- Sensor prices are falling rapidly. Susan Eustis, president of WinterGreen Research, claims they will drop from today's $50 average to less than $1 each.
- Our ability to create data is overwhelming as is our ability to make sense of it.
Consider those last two items together and you reach an inescapable conclusion. Sensor hardware may be a good business for a few boom years, but prices and profit margins will soon plummet. Meanwhile, data analytics (creating value from sensor data) will grow exponentially.
Want a sense of how sensors will change city living? Read the post on how 70 U.S. cities use sensors to report gunfire directly to police. -- Jesse Berst
The Bloomberg article highlights some of the interesting ways that sensor technology is being utilized. Here just two examples:
- A professor at the University of California, Berkeley, is trying to build the world's largest sensor network – planting some 7,500 devices that will measure everything from soil moisture to temperature and relative humidity to give California farmers and resource planners detailed information on how much water the state has.
- IBM, a Smart Cities Council Lead Partner, developed a special low-power processor for sensors. Potential applications run the gamut from smart glasses for visually impaired people to a grocer's glove that smells produce to seek out contaminated items.

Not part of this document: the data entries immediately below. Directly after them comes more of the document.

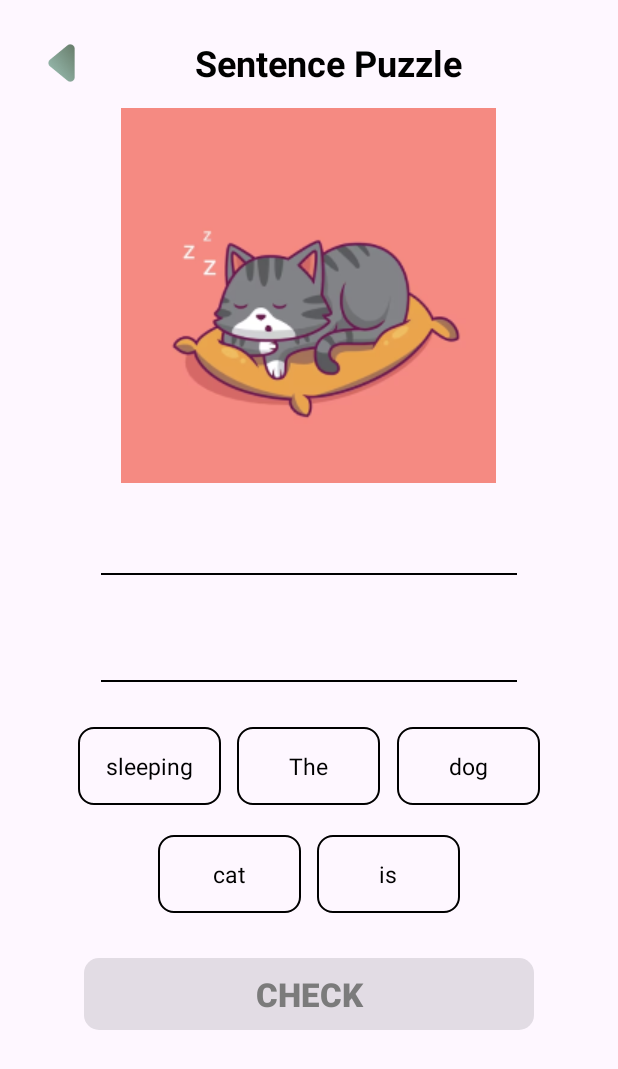
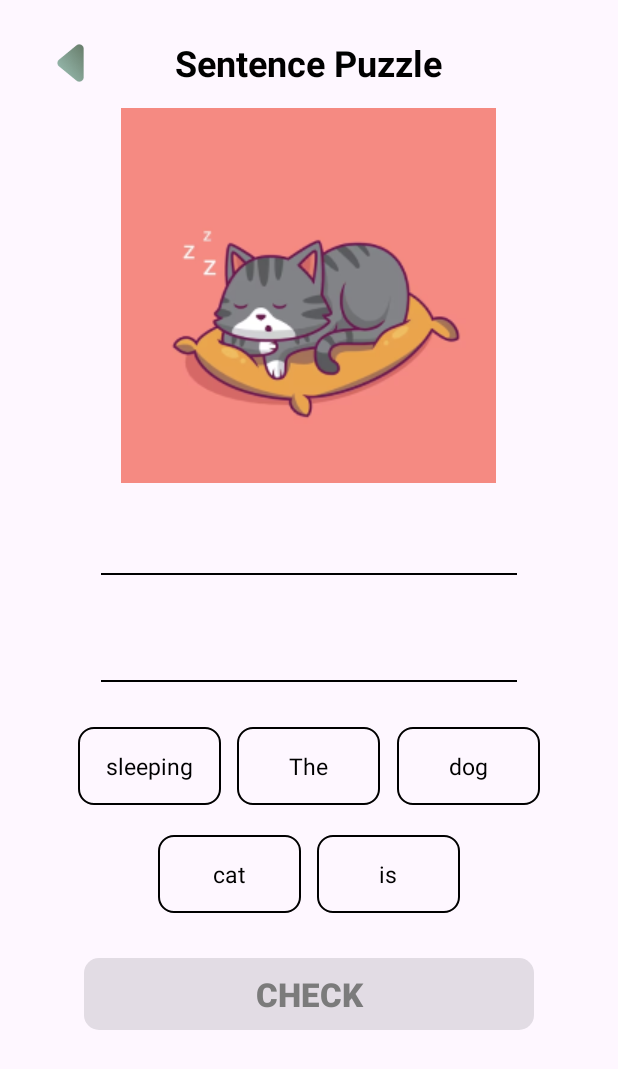
Before and after one commit to axrnsh/Learniverse, an Android app: the SentencePuzzleActivity screen opened directly, with no data from a screen before it, on a phone screen of 412 x 824 dp. Shown: the top 1069 px of the screen. Run offline under Robolectric (Android 15) with nearby library versions, the phone set to English and light mode, and no system bars; libraries missing offline, so code that uses them is left out: io.realm; 9 statements that could not run were skipped.

Commit message:
Center txt Sentence Puzzle dan Vocab Cards

```diff
--- a/app/src/main/res/layout/activity_sentence_puzzle.xml
+++ b/app/src/main/res/layout/activity_sentence_puzzle.xml
@@ -21,22 +21,31 @@
 
             <ImageView
                 android:id="@+id/backButton"
-                android:layout_width="wrap_content"
+                android:layout_width="50dp"
                 android:layout_height="25dp"
                 android:layout_gravity="center"
-                android:paddingRight="70dp"
-                android:layout_weight="1"
                 android:src="@drawable/back_button" />
 
+            <View
+                android:layout_width="0dp"
+                android:layout_height="0dp"
+                android:layout_weight="1" />
+
             <TextView
-                android:id="@+id/txtVocabCards"
-                android:layout_width="260dp"
+                android:id="@+id/txtSentencePuzzle"
+                android:layout_width="wrap_content"
                 android:layout_height="wrap_content"
                 android:layout_gravity="center"
                 android:text="Sentence Puzzle"
                 android:textColor="@color/black"
                 android:textSize="24dp"
                 android:textStyle="bold" />
+
+            <View
+                android:layout_width="50dp"
+                android:layout_height="0dp"
+                android:layout_weight="1" />
+            <!-- kenapa 50? karena back buttonnya 50dp-->
         </LinearLayout>
 
         <LinearLayout
```
Also changed, not shown: app/src/main/res/layout/activity_vocab_cards.xml (+12 -4 lines).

Geoff Mulligan, chairman of the industry group IPSO Alliance, an organization focused on communications between smart objects, told Forbes: “We’ve not even conceived the possibilities of applications for this. We are at a tipping point for it to begin to explode.”